Every line of the data below should be repeated exactly, and no picture should be copied.

┌─ Records for processing

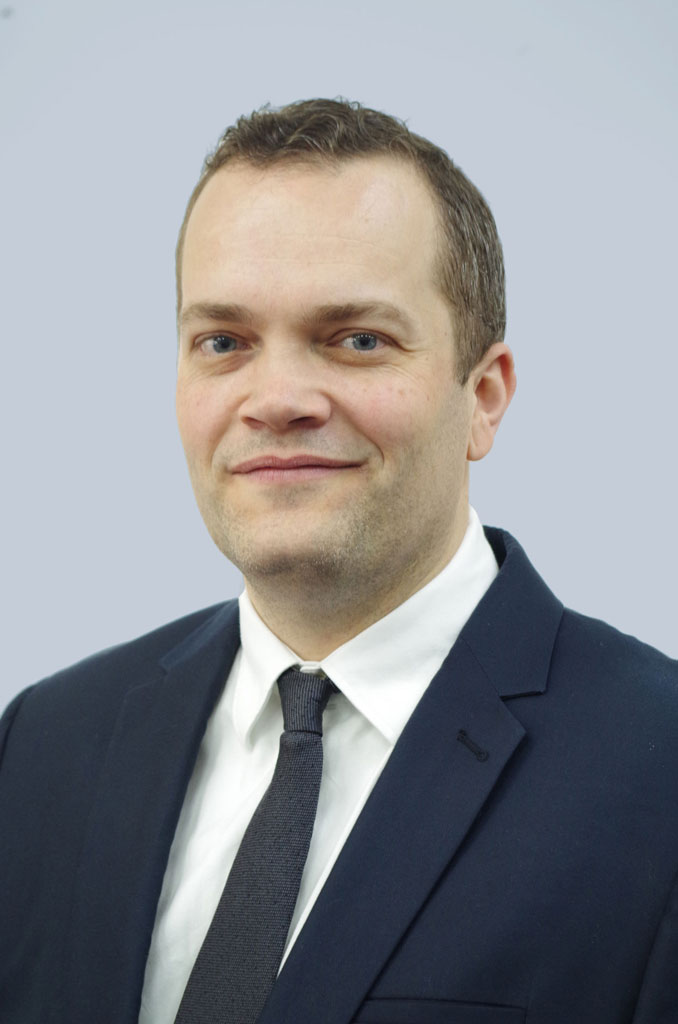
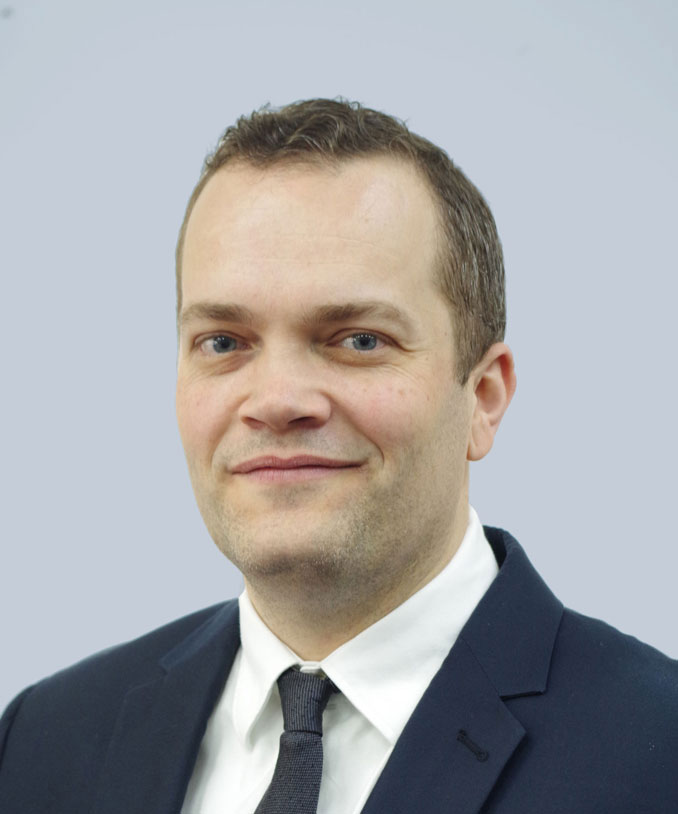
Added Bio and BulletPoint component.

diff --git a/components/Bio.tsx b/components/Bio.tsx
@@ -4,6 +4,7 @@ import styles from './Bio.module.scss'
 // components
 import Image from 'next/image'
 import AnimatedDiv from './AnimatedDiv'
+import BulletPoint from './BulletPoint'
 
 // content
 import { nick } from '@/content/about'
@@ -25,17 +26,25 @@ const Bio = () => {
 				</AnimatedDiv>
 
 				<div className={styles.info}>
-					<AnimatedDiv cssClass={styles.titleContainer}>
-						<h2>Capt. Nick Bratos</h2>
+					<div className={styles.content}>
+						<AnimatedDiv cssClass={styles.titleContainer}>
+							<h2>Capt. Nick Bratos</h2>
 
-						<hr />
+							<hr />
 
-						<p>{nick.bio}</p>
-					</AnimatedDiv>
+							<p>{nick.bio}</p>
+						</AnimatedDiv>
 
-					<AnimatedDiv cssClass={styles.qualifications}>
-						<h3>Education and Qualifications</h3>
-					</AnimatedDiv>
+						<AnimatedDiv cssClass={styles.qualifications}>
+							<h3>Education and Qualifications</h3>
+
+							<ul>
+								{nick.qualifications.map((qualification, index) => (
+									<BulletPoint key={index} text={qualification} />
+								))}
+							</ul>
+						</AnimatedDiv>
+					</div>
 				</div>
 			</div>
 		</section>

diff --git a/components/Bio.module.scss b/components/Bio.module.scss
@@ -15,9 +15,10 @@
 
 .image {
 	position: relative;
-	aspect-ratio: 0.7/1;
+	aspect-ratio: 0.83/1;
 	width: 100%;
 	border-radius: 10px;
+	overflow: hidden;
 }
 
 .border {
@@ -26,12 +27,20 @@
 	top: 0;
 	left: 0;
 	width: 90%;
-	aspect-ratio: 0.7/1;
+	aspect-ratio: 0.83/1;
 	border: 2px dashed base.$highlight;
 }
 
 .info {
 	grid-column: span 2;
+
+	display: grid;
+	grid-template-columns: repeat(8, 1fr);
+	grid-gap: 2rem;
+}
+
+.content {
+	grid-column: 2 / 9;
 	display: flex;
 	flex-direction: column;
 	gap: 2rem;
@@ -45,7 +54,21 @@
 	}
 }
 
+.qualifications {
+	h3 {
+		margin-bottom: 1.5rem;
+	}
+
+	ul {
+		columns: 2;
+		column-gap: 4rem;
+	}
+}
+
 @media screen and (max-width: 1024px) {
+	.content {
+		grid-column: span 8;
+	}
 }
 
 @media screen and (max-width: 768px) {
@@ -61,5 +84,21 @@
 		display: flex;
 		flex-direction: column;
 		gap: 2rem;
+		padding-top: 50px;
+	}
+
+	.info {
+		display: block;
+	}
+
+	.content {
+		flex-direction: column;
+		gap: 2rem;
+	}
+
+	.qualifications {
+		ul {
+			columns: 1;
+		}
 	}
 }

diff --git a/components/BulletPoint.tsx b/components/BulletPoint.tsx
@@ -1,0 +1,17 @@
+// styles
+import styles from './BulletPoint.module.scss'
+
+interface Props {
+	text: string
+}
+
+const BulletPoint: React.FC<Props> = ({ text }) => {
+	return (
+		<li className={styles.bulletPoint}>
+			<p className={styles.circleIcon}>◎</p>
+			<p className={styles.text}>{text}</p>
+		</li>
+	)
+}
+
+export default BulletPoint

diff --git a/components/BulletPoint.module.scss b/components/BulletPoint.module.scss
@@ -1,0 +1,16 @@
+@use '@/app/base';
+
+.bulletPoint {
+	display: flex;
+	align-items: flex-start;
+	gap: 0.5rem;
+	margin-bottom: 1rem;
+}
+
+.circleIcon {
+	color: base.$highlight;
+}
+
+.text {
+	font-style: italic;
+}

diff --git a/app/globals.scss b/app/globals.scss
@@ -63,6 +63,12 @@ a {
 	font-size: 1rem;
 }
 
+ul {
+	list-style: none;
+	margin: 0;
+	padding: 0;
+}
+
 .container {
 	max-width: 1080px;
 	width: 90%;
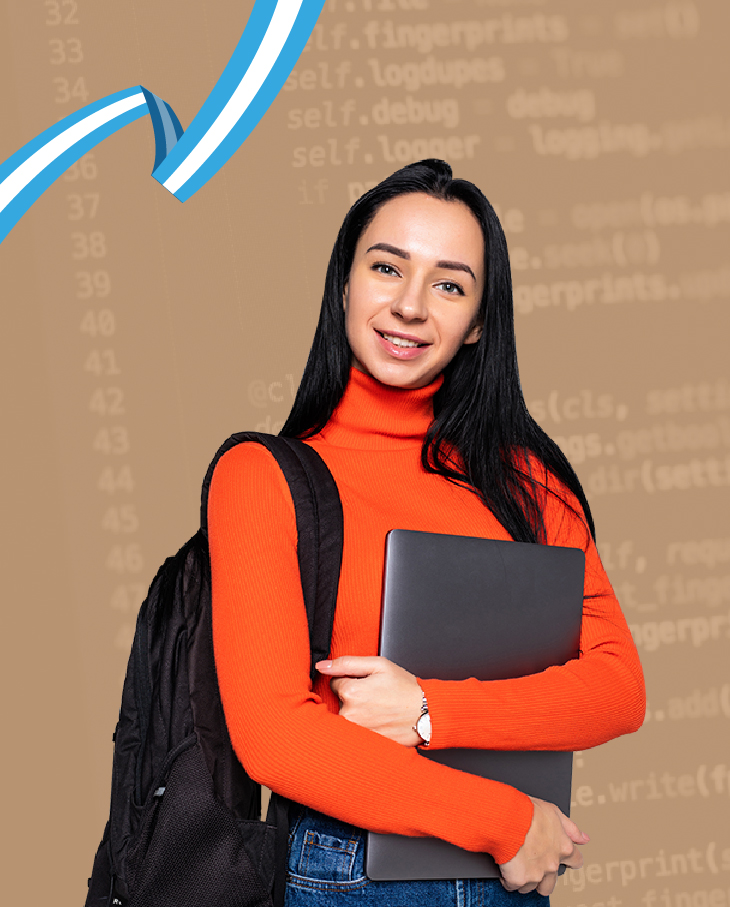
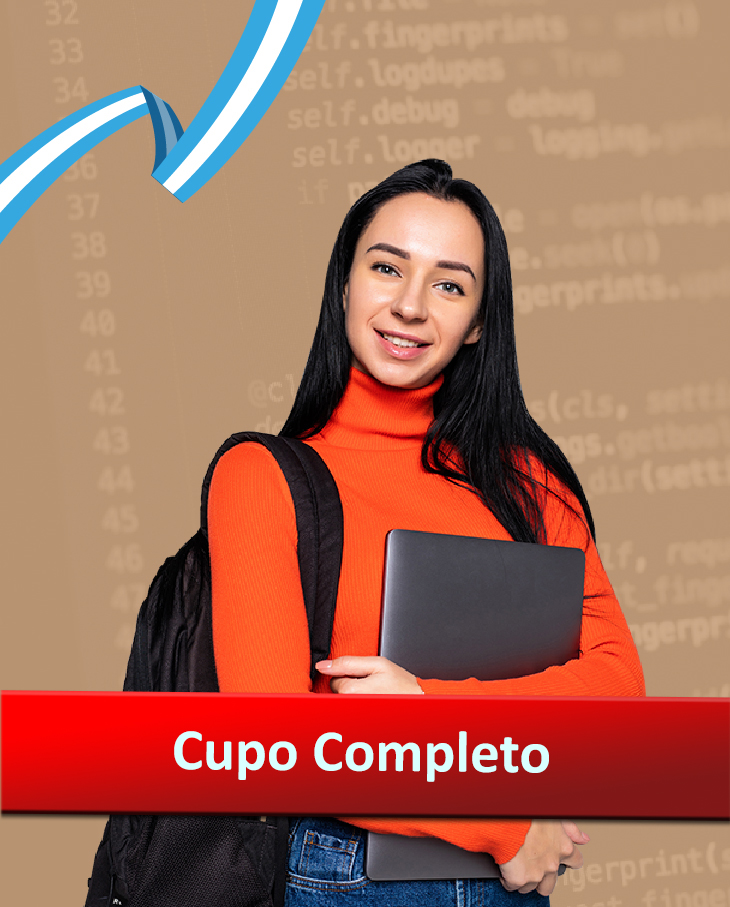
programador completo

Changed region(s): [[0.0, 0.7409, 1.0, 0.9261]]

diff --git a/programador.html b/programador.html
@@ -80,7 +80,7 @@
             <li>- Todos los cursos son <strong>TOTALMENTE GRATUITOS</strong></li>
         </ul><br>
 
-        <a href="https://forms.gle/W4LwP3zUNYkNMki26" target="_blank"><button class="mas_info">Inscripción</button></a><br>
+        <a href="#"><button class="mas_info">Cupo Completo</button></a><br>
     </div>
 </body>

└─

# Output of the exercise
Added Bio and BulletPoint component.

diff --git a/components/Bio.tsx b/components/Bio.tsx
@@ -4,6 +4,7 @@ import styles from './Bio.module.scss'
 // components
 import Image from 'next/image'
 import AnimatedDiv from './AnimatedDiv'
+import BulletPoint from './BulletPoint'
 
 // content
 import { nick } from '@/content/about'
@@ -25,17 +26,25 @@ const Bio = () => {
 				</AnimatedDiv>
 
 				<div className={styles.info}>
-					<AnimatedDiv cssClass={styles.titleContainer}>
-						<h2>Capt. Nick Bratos</h2>
+					<div className={styles.content}>
+						<AnimatedDiv cssClass={styles.titleContainer}>
+							<h2>Capt. Nick Bratos</h2>
 
-						<hr />
+							<hr />
 
-						<p>{nick.bio}</p>
-					</AnimatedDiv>
+							<p>{nick.bio}</p>
+						</AnimatedDiv>
 
-					<AnimatedDiv cssClass={styles.qualifications}>
-						<h3>Education and Qualifications</h3>
-					</AnimatedDiv>
+						<AnimatedDiv cssClass={styles.qualifications}>
+							<h3>Education and Qualifications</h3>
+
+							<ul>
+								{nick.qualifications.map((qualification, index) => (
+									<BulletPoint key={index} text={qualification} />
+								))}
+							</ul>
+						</AnimatedDiv>
+					</div>
 				</div>
 			</div>
 		</section>

diff --git a/components/Bio.module.scss b/components/Bio.module.scss
@@ -15,9 +15,10 @@
 
 .image {
 	position: relative;
-	aspect-ratio: 0.7/1;
+	aspect-ratio: 0.83/1;
 	width: 100%;
 	border-radius: 10px;
+	overflow: hidden;
 }
 
 .border {
@@ -26,12 +27,20 @@
 	top: 0;
 	left: 0;
 	width: 90%;
-	aspect-ratio: 0.7/1;
+	aspect-ratio: 0.83/1;
 	border: 2px dashed base.$highlight;
 }
 
 .info {
 	grid-column: span 2;
+
+	display: grid;
+	grid-template-columns: repeat(8, 1fr);
+	grid-gap: 2rem;
+}
+
+.content {
+	grid-column: 2 / 9;
 	display: flex;
 	flex-direction: column;
 	gap: 2rem;
@@ -45,7 +54,21 @@
 	}
 }
 
+.qualifications {
+	h3 {
+		margin-bottom: 1.5rem;
+	}
+
+	ul {
+		columns: 2;
+		column-gap: 4rem;
+	}
+}
+
 @media screen and (max-width: 1024px) {
+	.content {
+		grid-column: span 8;
+	}
 }
 
 @media screen and (max-width: 768px) {
@@ -61,5 +84,21 @@
 		display: flex;
 		flex-direction: column;
 		gap: 2rem;
+		padding-top: 50px;
+	}
+
+	.info {
+		display: block;
+	}
+
+	.content {
+		flex-direction: column;
+		gap: 2rem;
+	}
+
+	.qualifications {
+		ul {
+			columns: 1;
+		}
 	}
 }

diff --git a/components/BulletPoint.tsx b/components/BulletPoint.tsx
@@ -1,0 +1,17 @@
+// styles
+import styles from './BulletPoint.module.scss'
+
+interface Props {
+	text: string
+}
+
+const BulletPoint: React.FC<Props> = ({ text }) => {
+	return (
+		<li className={styles.bulletPoint}>
+			<p className={styles.circleIcon}>◎</p>
+			<p className={styles.text}>{text}</p>
+		</li>
+	)
+}
+
+export default BulletPoint

diff --git a/components/BulletPoint.module.scss b/components/BulletPoint.module.scss
@@ -1,0 +1,16 @@
+@use '@/app/base';
+
+.bulletPoint {
+	display: flex;
+	align-items: flex-start;
+	gap: 0.5rem;
+	margin-bottom: 1rem;
+}
+
+.circleIcon {
+	color: base.$highlight;
+}
+
+.text {
+	font-style: italic;
+}

diff --git a/app/globals.scss b/app/globals.scss
@@ -63,6 +63,12 @@ a {
 	font-size: 1rem;
 }
 
+ul {
+	list-style: none;
+	margin: 0;
+	padding: 0;
+}
+
 .container {
 	max-width: 1080px;
 	width: 90%;
programador completo

Changed region(s): [[0.0, 0.7409, 1.0, 0.9261]]

diff --git a/programador.html b/programador.html
@@ -80,7 +80,7 @@
             <li>- Todos los cursos son <strong>TOTALMENTE GRATUITOS</strong></li>
         </ul><br>
 
-        <a href="https://forms.gle/W4LwP3zUNYkNMki26" target="_blank"><button class="mas_info">Inscripción</button></a><br>
+        <a href="#"><button class="mas_info">Cupo Completo</button></a><br>
     </div>
 </body>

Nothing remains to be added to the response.